Social Security Savings
The number of people receiving disability benefits is increasing every year. Based on the annual report published by the Office of Retirement and Disability Policy, more than 10.9 million people aged 18-64 received disability benefits in 2008. 62.3% of the beneficiaries received social security benefits, 27.7% received benefits from the Supplemental Security Income program, and 11.8% got both social security benefits and SSI. A majority of the beneficiaries were disabled workers.
Disabled workers received an average of $1,063.10 every month from social security and $478 from SSI. A total of $10.5 billion worth of disability benefits were paid in 2008.
Unlike the Social Security Disability program, Supplement Security Income payouts are not based on insurance coverage. It is a social welfare program designed to help people with disabilities that have little or no income.
So if people with disabilities are allowed to fully participate in economic activities and gain meaningful employment, the government can gain savings from social welfare expenditures.
The high cost of elevated employee turnover rates and an insufficient number of qualified workers present a risk to a business’ competitive edge. Turnovers are expensive. Time and lost productivity cost a business each day that a position is not filled, not to mention the additional operating expenses it takes to search, recruit, and train new employees.

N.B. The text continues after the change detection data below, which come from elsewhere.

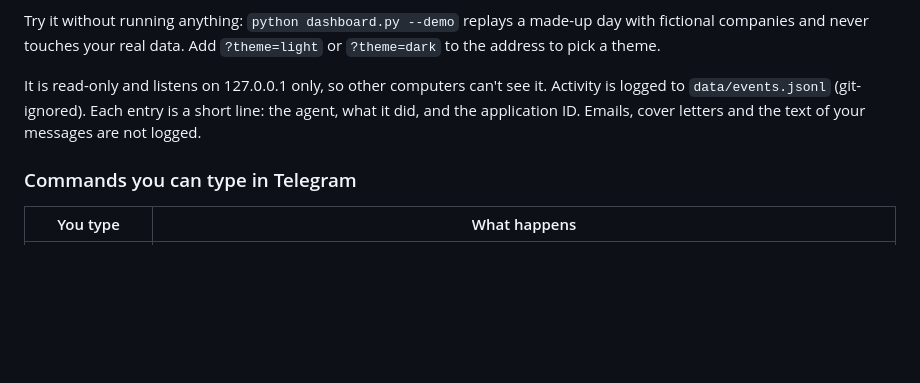
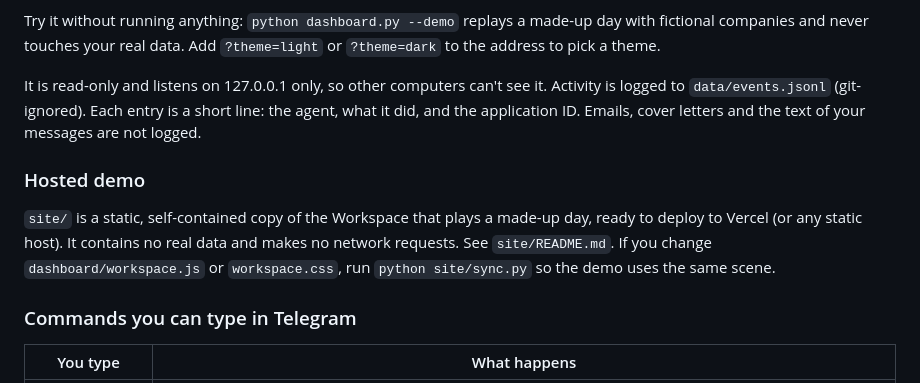
Before and after one commit to Atha-web/Findjobs, a Markdown page: README.md, the part around the change. Drawn GitHub-style; blank space fills up the shorter version.

```diff
--- a/README.md
+++ b/README.md
@@ -154,6 +154,10 @@ Try it without running anything: `python dashboard.py --demo` replays a made-up
 
 It is read-only and listens on 127.0.0.1 only, so other computers can't see it. Activity is logged to `data/events.jsonl` (git-ignored). Each entry is a short line: the agent, what it did, and the application ID. Emails, cover letters and the text of your messages are not logged.
 
+### Hosted demo
+
+`site/` is a static, self-contained copy of the Workspace that plays a made-up day, ready to deploy to Vercel (or any static host). It contains no real data and makes no network requests. See `site/README.md`. If you change `dashboard/workspace.js` or `workspace.css`, run `python site/sync.py` so the demo uses the same scene.
+
 ### Commands you can type in Telegram
 
 | You type | What happens |
```
Also changed, not shown: site/README.md (added, +42 -0 lines).
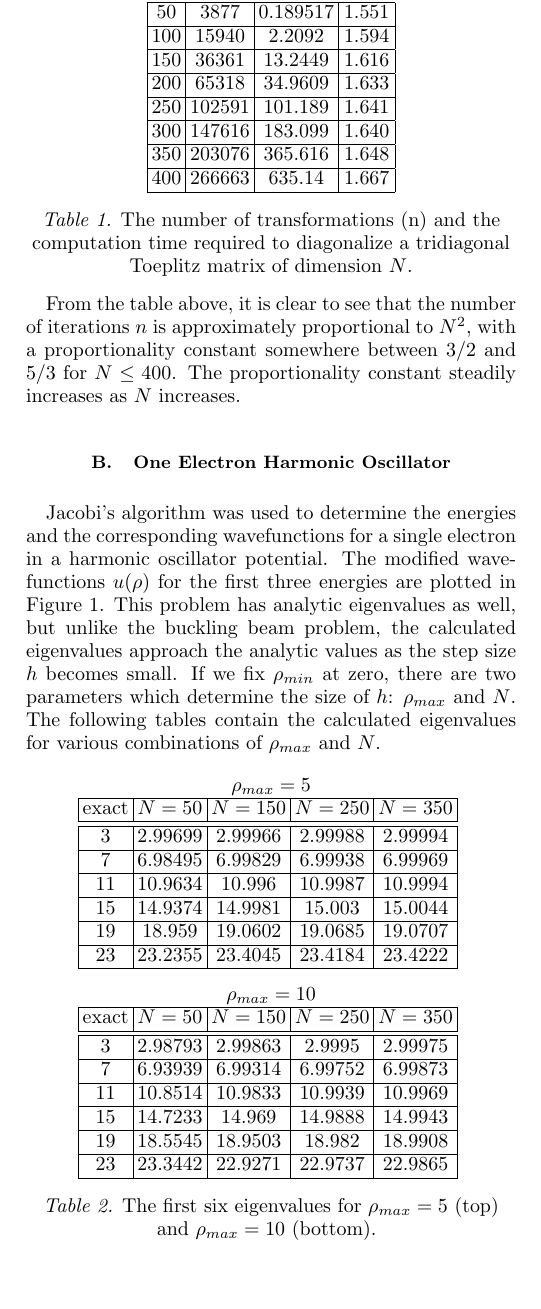
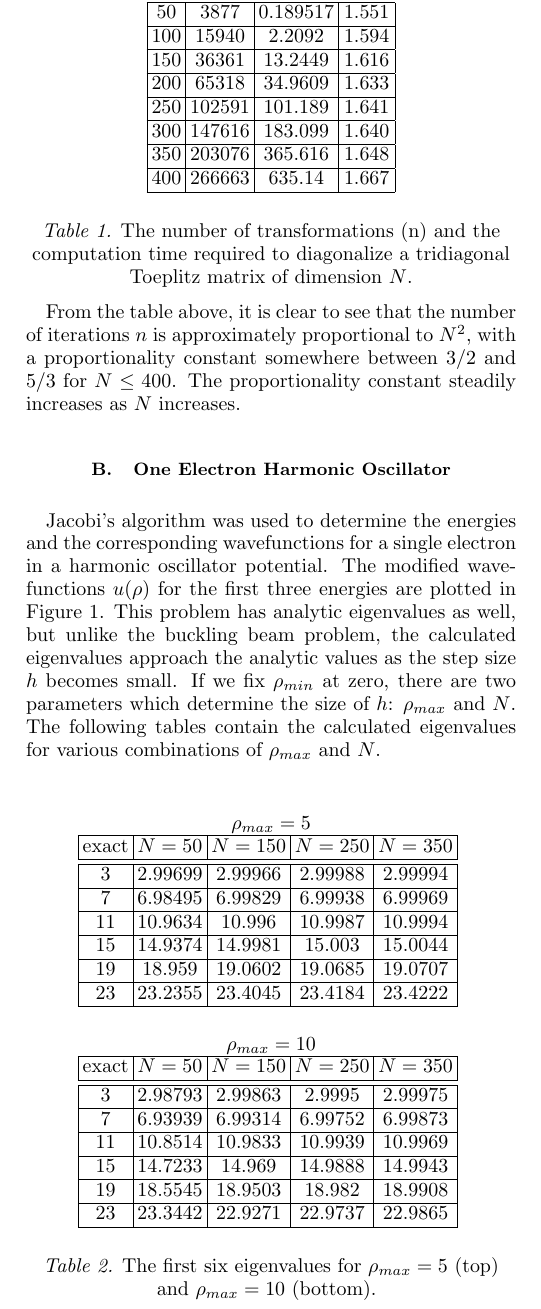
Before and after one commit to kimjane7/comp_phy, a LaTeX paper (project2/report/report.tex): part of one column of page 4 of 7, cut so that both start at the same text, the shorter picture padded with empty space. Compiled offline with pdfLaTeX.

```diff
--- a/project2/report/report.tex
+++ b/project2/report/report.tex
@@ -345,7 +345,7 @@
 \hline
 \end{tabular}
 
-\vspace*{3mm}
+\vspace*{5mm}
 \textit{Table 1.} The number of transformations (n) and the computation time required to diagonalize a tridiagonal Toeplitz matrix of dimension $N$.
 \end{center}
 
@@ -354,3 +354,4 @@
 \subsection{One Electron Harmonic Oscillator}
 
 Jacobi's algorithm was used to determine the energies and the corresponding wavefunctions for a single electron in a harmonic oscillator potential. The modified wavefunctions $u(\rho)$ for the first three energies are plotted in Figure 1. This problem has analytic eigenvalues as well, but unlike the buckling beam problem, the calculated eigenvalues approach the analytic values as the step size $h$ becomes small. If we fix $\rho_{min}$ at zero, there are two parameters which determine the size of $h$: $\rho_{max}$ and $N$. The following tables contain the calculated eigenvalues for various combinations of $\rho_{max}$ and $N$.
+\begin{center}
@@ -357,3 +363,4 @@
+\end{center}
 
 \begin{center}
 $\rho_{max} = 5$\\
@@ -396,7 +403,7 @@
 23 & 23.3442 & 22.9271 & 22.9737 & 22.9865\\
 \hline
 \end{tabular}
-\vspace*{3mm}
+\vspace*{5mm}
 
 \textit{Table 2.} The first six eigenvalues for $\rho_{max} = 5$ (top) and $\rho_{max} = 10$ (bottom).
 \vspace*{2mm}
```
Also changed, not shown: project2/report/report.pdf, project2/report/report.tex (30 more changed lines).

Companies experience an average of 50% turnover every four years, according to a compilation of facts about Training, Work and Jobs by SAGE Learning. And it costs a company 30-50% of the annual salary of entry-level employees, 150% of middle level employees, and up to 400% for specialized high level employees to find their replacements.
It makes good business sense to keep competent workers instead of having to replace them all the time. Hiring people with disabilities is a good solution for high turnover rates. Countless documentations about employing people with disabilities show that they are reliable, motivated workers with a lower turnover rate.
Research also shows that it is more cost-effective to make accommodations for an employee with a disability than to find a replacement that would soon leave for another company. The Job Accommodations Network estimates that more than half of the accommodations that must be made for disabled employees are less than $500. Compare this to the cost it takes to find and train new employees that would soon leave for another company.
In addition, employees with disabilities can match or exceed non-disabled employees’ attendance records. Disability is not the same as sickness; a person with a developmental disability, physical disability, deafness, or blindness may be physically fit and healthy.
Of course, non-disabled workers can also be reliable and spend years in a company before leaving. But consider someone with a disability, someone who has the same hopes and dreams as anyone else but has had scarce opportunity to find gainful employment. That person may just be a little more grateful for it and would think twice about leaving. Many people with disabilities will also work hard to prove to their employees and to other people that they can carry out their responsibilities just like everyone else.
Reliability and longevity equals better productivity. And better productivity means greater profitability and economic gains. More robust businesses produce employment and more products and services, measured by the Gross Domestic Product (GDP).
Much has been done since the implementation of legislation such as the ADA. However, a lot is still needed to be done for the recognition of people with disabilities as qualified workers. People with disabilities are also people who have abilities.
A country’s strength lies in its people. If people with disabilities are allowed to develop their skills and potential through gainful employment, then a country could expect greater productivity gains and economic returns.